Exercise – What lines in the entries below contain the word "import"? Copy all of them.
============
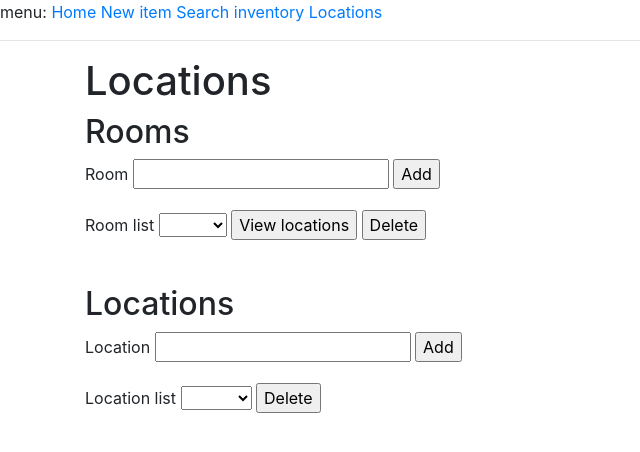
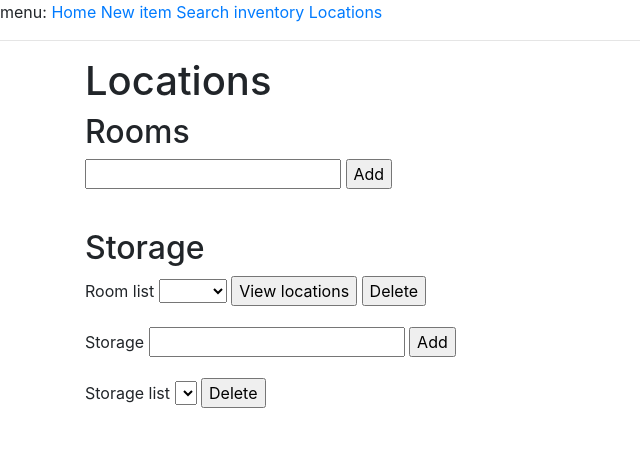
Before and after one commit to gregov77/inventory, a Flask app: page /locations/ in a window 1280 px wide. Shown: the top 452 px of the page, without its empty margins (0-640 px from the left). Run offline with Flask 2, Linux system fonts and the light colour scheme; lists and menus that the app fills with data are empty; parts of the project's set-up code (start-up, migrations or seed data) failed here and were passed over; some libraries are stand-ins or nearby versions.

Commit message:
basic locations view finished

```diff
--- a/app/forms.py
+++ b/app/forms.py
@@ -96,12 +96,12 @@ class Locations(FlaskForm):
     room = StringField('Room')
     addRoom = SubmitField('Add')
     roomList = SelectField('Room list', coerce=str)
-    viewLocation = SubmitField('View locations')
+    viewStorage = SubmitField('View locations')
     deleteRoom = SubmitField('Delete')
-    location = StringField('Location')
-    addLocation = SubmitField('Add')
-    locationList = SelectField('Location list', coerce=str)
-    deleteLocation = SubmitField('Delete')
+    storage = StringField('Storage')
+    addStorage = SubmitField('Add')
+    storageList = SelectField('Storage list', coerce=str)
+    deleteStorage = SubmitField('Delete')
 
 
 
--- a/app/func_helpers.py
+++ b/app/func_helpers.py
@@ -1,4 +1,5 @@
 from app import mongo
+import json
 
 formFieldOnly = ['submit', 'csrf_token', 'documentation']
 
@@ -28,7 +29,7 @@ def createProductDict(subgroup, dict_):
         subgroup(str): subtype of object as string
         dict_(dict): dictionnary of keys/values from form data
 
-    Returns
+    Returns:
         productDict(dict): dictionnary for object instantiation
     '''
     productDict = dict(type=subgroup.upper())
@@ -49,7 +50,7 @@ def updateProductDict(productId, dataDict):
         product(str): key _id of the product to update
         dataDict(dict): dictionnary of keys/values from form data
 
-    Returns
+    Returns:
         productDict(dict): dictionnary of changed keys/values
     '''
     productDict = dict()
@@ -60,3 +61,121 @@ def updateProductDict(productId, dataDict):
 
     print(productDict)
     return productDict
+
+
+def makeRoomList():
+    '''
+        Produce a list of tuples to fill Locations.roomList.choices
+        from file locations.json.
+
+    Args:
+
+    Returns:
+        room_list(list): list of rooms as [(room_i, room_i), ...]
+    '''
+    with open('app/locations.json', 'r') as fd:
+        locations = json.load(fd)
+    room_list = [(k, k) for k in locations.keys()]
+
+    return room_list
+
+
+def makeStorageList(room):
+    '''
+        Produce a list of tuples to fill Locations.storageList.choices
+        from file locations.json.
+
+    Args:
+        room(str): room name used as key to retrieve storages from that room
+
+    Returns:
+        storage_list(list): list of rooms as [(storage_i, storage_i), ...]
+    '''
+    with open('app/locations.json', 'r') as fd:
+        locations = json.load(fd)
+    storage_list = [(v, v) for v in locations[room]]
+
+    return storage_list
+
+
+def saveRoom(room):
+    '''
+        Add room name to locations.json
+
+    Args:
+        room(str): string returned from Locations.room.data
+
+    Returns:
+        room(str): cleaned room arg with upper letter an removed white spaces
+    '''
+    with open('app/locations.json', 'r') as fd:
+        locations = json.load(fd)
+    room = room.upper().replace(' ', '')
+    if room not in locations.keys():
+        locations[room] = ['']
+        with open('app/locations.json', 'w') as fd:
+            json.dump(locations, fd)
+
+    return room
+
+
+def saveStorage(room, storage):
+    '''
+        Add storage name to locations.json
+
+    Args:
+        room(str): string returned from Locations.roomList.data
+        storage(str): string returned from Locations.storage.data
+
+    Returns:
+        storage(str): cleaned storage name
+    '''
+    with open('app/locations.json', 'r') as fd:
+        locations = json.load(fd)
+    storage = ' '.join(storage.upper().split())
+    if storage not in locations[room]:
+        locations[room].append(storage)
+        print(room, locations[room])
+    with open('app/locations.json', 'w') as fd:
+        json.dump(locations, fd)
+
+    return storage
+
+
+def deleteRoom(room):
+    '''
+        Delete room name from locations.json
+
+    Args:
+        room(str): string returned from Locations.roomList.data
+
+    Returns:
+
+    '''
+    with open('app/locations.json', 'r') as fd:
+        locations = json.load(fd)
+
+    locations.pop(room)
+
+    with open('app/locations.json', 'w') as fd:
+        json.dump(locations, fd)
+
+
+def deleteStorage(room, storage):
+    '''
+        Delete storage name from locations.json
+
+    Args:
+        room(str): string returned from Locations.roomList.data
+        storage(str): string returned from Locations.storageList.data
+
+    Returns:
+
+    '''
+    with open('app/locations.json', 'r') as fd:
+        locations = json.load(fd)
+
+    locations[room].remove(storage)
+
+    with open('app/locations.json', 'w') as fd:
+        json.dump(locations, fd)
--- /dev/null
+++ b/app/locations.json
@@ -0,0 +1 @@
+{"": ["", "CAB A", "CAB B", "CAB Z", "CAB S"], "JA212": ["CAB A"], "JA111": [""], "JA211": [""]}
--- a/app/routes.py
+++ b/app/routes.py
@@ -8,7 +8,9 @@ from .models import Product, InStock
 from bson import ObjectId
 import json
 from .select_lists import optics_choices
-from .func_helpers import listOfSearchedItems, createProductDict, updateProductDict
+from .func_helpers import (listOfSearchedItems, createProductDict, updateProductDict,
+                           makeRoomList, makeStorageList, saveRoom, saveStorage, deleteRoom,
+                           deleteStorage)
 
 fs = gridfs.GridFS(mongo.db)
 
@@ -188,23 +190,48 @@ def delete_document(itemId, docId):
 
 @current_app.route('/locations/', methods=['GET', 'POST'])
 def locations():
-    form = Locations()
-    form.roomList.choices = [('',''), ('JA212', 'JA212')]
-    form.locationList.choices = [('',''), ('CAB A', 'CAB A')]
+    try:
+        form = Locations(roomList=request.args.get('roomDefault'))
+    except NameError:
+        form = Locations()
+    form.roomList.choices = makeRoomList()
+    try:
+        form.storageList.choices = makeStorageList(request.args.get('roomDefault'))
+    except KeyError:
+        form.storageList.choices = [('','')]
 
-    if form.is_submitted() and form.addRoom.data==True:
-        return 'add room'
+    if form.validate_on_submit() and form.addRoom.data:
+        if form.room.data !='':
+            newRoom = saveRoom(form.room.data)
+            roomDefault = newRoom
+            flash(f'Room {newRoom} added.')
+        else:
+            flash('Provide a proper room name as string.')
 
-    if form.is_submitted() and form.addLocation.data==True:
-        return 'add location'
+        return redirect(url_for('locations', roomDefault=roomDefault))
 
-    if form.is_submitted() and form.viewLocation.data==True:
-        return 'view location'
+    if form.validate_on_submit() and form.addStorage.data:
+        if form.storage.data !='':
+            print(form.roomList.data, form.storage.data)
+            newStorage = saveStorage(form.roomList.data, form.storage.data)
+            flash(f'storage {newStorage} added in room {form.roomList.data}.')
+        else:
+            flash('Provide a proper storage name as string.')
 
-    if form.is_submitted() and form.deleteRoom.data==True:
-        return 'delete room'
+        return redirect(url_for('locations', roomDefault=form.roomList.data))
 
-    if form.is_submitted() and form.deleteLocation.data==True:
-        return 'delete location'
+    if form.validate_on_submit() and form.viewStorage.data:
+        return redirect(url_for('locations', roomDefault=form.roomList.data))
+
+    if form.validate_on_submit() and form.deleteRoom.data:
+        deleteRoom(form.roomList.data)
+        flash(f'Room {form.roomList.data} has been deleted')
+
+        return redirect(url_for('locations'))
+
+    if form.validate_on_submit() and form.deleteStorage.data:
+        deleteStorage(form.roomList.data, form.storageList.data)
+
+        return redirect(url_for('locations', roomDefault=form.roomList.data))
 
     return render_template('locations.html', title='Locations', form=form)
--- a/app/templates/locations.html
+++ b/app/templates/locations.html
@@ -6,12 +6,12 @@
     <form action="" method="POST">
         {{ form.hidden_tag() }}
         <h2>Rooms</h2>
-        <p>{{ form.room.label}} {{form.room}} {{ form.addRoom }}</p>
-        <p>{{ form.roomList.label }} {{ form.roomList }} {{ form.viewLocation }} {{ form.deleteRoom }}</p>
+        <p>{{form.room}} {{ form.addRoom }}</p>
         <br>
-        <h2>Locations</h2>
-        <p>{{ form.location.label}} {{form.location}} {{ form.addLocation }}</p>
-        <p>{{ form.locationList.label }} {{ form.locationList }} {{ form.deleteLocation }}</p>
+        <h2>Storage</h2>
+        <p>{{ form.roomList.label }} {{ form.roomList }} {{ form.viewStorage }} {{ form.deleteRoom }}</p>
+        <p>{{ form.storage.label}} {{form.storage}} {{ form.addStorage }}</p>
+        <p>{{ form.storageList.label }} {{ form.storageList }} {{ form.deleteStorage }}</p>
     </form>
 </div>
 
```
============
Written reply –
 from app import mongo
+import json
@@ -8,7 +8,9 @@ from .models import Product, InStock
 from bson import ObjectId
 import json
 from .select_lists import optics_choices
-from .func_helpers import listOfSearchedItems, createProductDict, updateProductDict
+from .func_helpers import (listOfSearchedItems, createProductDict, updateProductDict,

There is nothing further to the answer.